Friday, December 15, 2006
Confession v 2.0
No one said I had to. Not my spiritual director, or my parish priest. Not my mother or father or friends. Not my UU minister or my husband.
But God did. God planted the idea of confession inside me and let it sit in the dry soil of my heart until baptism must have watered it enough to grow.
This time it wasn't as scary. I had my list scratched out in a little notebook (an oddly whimsical one I bought for the first confession last summer.) My biggest fear was that I didn't have enough stuff to confess. I was concerned about whether I was diligent enough in my preparation.
The smell of old incense hung in the air of the Lady Chapel. The chairs squeaked as I knelt to pray.
"Open my heart, oh Lord. Let me be fearless and humble. Let me be truthful and complete. Create in me a clean heart, oh Lord."
We used the Anglican version of the prayerbook, which is unabashedly traditional in it's language. "Forgive me Father, for I have sinned." I hadn't noticed before that the Episcopal Book of Common Prayer leaves 'Father' out. With apologies to all the women priests out there, I must confess that I like saying that line. "Father" in this case, means both my confessor, and God. If I ever confess to a woman, I might have to say "Forgive me, mother and Father..."

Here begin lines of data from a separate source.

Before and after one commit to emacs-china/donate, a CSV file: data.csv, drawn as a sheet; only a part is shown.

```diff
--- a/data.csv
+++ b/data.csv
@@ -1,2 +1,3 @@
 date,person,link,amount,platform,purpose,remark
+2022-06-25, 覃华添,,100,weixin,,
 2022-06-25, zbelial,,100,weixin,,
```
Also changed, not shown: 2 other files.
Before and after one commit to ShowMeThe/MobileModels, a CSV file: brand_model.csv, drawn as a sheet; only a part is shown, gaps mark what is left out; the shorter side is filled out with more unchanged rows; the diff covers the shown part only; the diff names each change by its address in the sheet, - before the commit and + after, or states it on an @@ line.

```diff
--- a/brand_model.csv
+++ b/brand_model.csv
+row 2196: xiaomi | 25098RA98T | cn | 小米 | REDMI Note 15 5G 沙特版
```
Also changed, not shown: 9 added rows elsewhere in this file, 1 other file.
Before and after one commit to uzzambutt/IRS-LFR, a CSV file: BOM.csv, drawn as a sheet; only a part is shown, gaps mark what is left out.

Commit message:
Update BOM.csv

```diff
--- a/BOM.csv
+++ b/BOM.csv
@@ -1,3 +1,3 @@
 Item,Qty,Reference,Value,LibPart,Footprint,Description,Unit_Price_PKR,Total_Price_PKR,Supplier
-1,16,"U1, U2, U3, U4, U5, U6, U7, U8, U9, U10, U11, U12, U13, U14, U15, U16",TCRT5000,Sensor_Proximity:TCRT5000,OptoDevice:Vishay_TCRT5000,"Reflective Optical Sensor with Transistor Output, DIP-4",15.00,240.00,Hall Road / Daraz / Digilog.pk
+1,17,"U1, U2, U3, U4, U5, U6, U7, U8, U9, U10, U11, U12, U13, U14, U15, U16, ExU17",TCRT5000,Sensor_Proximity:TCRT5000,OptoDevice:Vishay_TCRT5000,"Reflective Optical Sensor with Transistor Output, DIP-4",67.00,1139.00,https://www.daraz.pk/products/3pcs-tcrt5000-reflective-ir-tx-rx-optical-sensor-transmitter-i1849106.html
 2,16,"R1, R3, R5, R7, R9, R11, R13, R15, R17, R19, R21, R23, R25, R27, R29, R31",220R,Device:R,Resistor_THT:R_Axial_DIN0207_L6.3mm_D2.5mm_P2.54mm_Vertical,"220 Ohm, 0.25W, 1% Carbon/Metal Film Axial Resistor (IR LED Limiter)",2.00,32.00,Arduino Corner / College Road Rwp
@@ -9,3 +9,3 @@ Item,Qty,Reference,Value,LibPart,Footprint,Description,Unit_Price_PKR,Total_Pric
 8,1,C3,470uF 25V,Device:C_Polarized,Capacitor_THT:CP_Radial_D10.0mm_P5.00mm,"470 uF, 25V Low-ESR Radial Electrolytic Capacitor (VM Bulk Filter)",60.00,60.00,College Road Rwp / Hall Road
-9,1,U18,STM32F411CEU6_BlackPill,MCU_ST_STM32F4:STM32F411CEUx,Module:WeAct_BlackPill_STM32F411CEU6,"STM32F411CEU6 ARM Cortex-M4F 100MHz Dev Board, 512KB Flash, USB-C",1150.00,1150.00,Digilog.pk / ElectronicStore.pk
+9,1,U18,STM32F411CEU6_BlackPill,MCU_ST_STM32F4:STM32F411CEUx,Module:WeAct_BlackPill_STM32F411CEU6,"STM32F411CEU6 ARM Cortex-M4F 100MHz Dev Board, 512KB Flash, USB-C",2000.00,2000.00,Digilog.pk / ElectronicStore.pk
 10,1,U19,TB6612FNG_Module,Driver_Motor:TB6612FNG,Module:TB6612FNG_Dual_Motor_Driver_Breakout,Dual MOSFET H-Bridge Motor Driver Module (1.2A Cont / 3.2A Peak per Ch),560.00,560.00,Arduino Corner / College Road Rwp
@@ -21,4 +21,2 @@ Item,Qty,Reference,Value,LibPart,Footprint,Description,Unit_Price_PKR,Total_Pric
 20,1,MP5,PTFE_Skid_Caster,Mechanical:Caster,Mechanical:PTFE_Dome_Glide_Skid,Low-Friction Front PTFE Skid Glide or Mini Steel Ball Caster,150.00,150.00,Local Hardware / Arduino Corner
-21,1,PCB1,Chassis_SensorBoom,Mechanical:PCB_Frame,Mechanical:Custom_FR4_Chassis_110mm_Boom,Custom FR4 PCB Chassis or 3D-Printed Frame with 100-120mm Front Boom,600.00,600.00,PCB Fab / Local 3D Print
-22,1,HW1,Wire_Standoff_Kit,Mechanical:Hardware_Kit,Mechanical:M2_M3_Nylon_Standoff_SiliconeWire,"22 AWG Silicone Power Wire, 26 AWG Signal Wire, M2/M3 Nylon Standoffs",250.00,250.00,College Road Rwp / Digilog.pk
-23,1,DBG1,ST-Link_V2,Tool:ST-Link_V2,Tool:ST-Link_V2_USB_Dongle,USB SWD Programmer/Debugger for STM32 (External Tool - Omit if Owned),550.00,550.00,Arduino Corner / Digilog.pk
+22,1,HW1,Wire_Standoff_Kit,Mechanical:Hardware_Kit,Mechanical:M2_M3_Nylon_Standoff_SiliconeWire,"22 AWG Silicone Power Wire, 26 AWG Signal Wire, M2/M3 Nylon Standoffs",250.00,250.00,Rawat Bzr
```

I had a harder time identifying sins this time around. It is a subtle thing, teasing apart what is sin versus temptation. And when does temptation give way to sin? There were a few things I was certain of, mostly because I got a sick little feeling inside when I thought of them. But some were subtle, so at the end of the confession, Fr. P spoke about how to understand what a sin actually is. The questions he asked while I confessed also offered clues for next time.
It is not surprising, I suppose, that the motherload of my sins have to do with the way I treat my husband and children. In the future, whenever I commit the sin of spiritual pride, I need only reflect on breakfast this morning, or getting ready for church last week, to be quickly brought back to my senses. Now that I have gone to confession a couple of times, my husband jokes when I act badly: "Better write that one down for the next confession!" Brat.
We used a different confessional box than last time, but the step was just as hard on my knees. I could barely walk afterwards. This time there was a crucifix attached right to the screen separating me from Fr. P. As my pain geared up, I leaned my head against the wood and reached up to touch the figure of Christ. It is like that in life, too, isn't it? That in the midst of pain, we reach for him who holds all of our pain within Himself.
So it was that a couple of days before the beginning of Advent, I spoke my sins. I felt safe. And was relieved when Fr. P pronounced it a humble offering. In the years or decades to come, he said, you may come to understand the nature of sin more clearly.
After absolution, I went back to the pews to say a psalm of thanksgiving. Then I left the church and walked down the street towards my car a few blocks away, weeping for joy.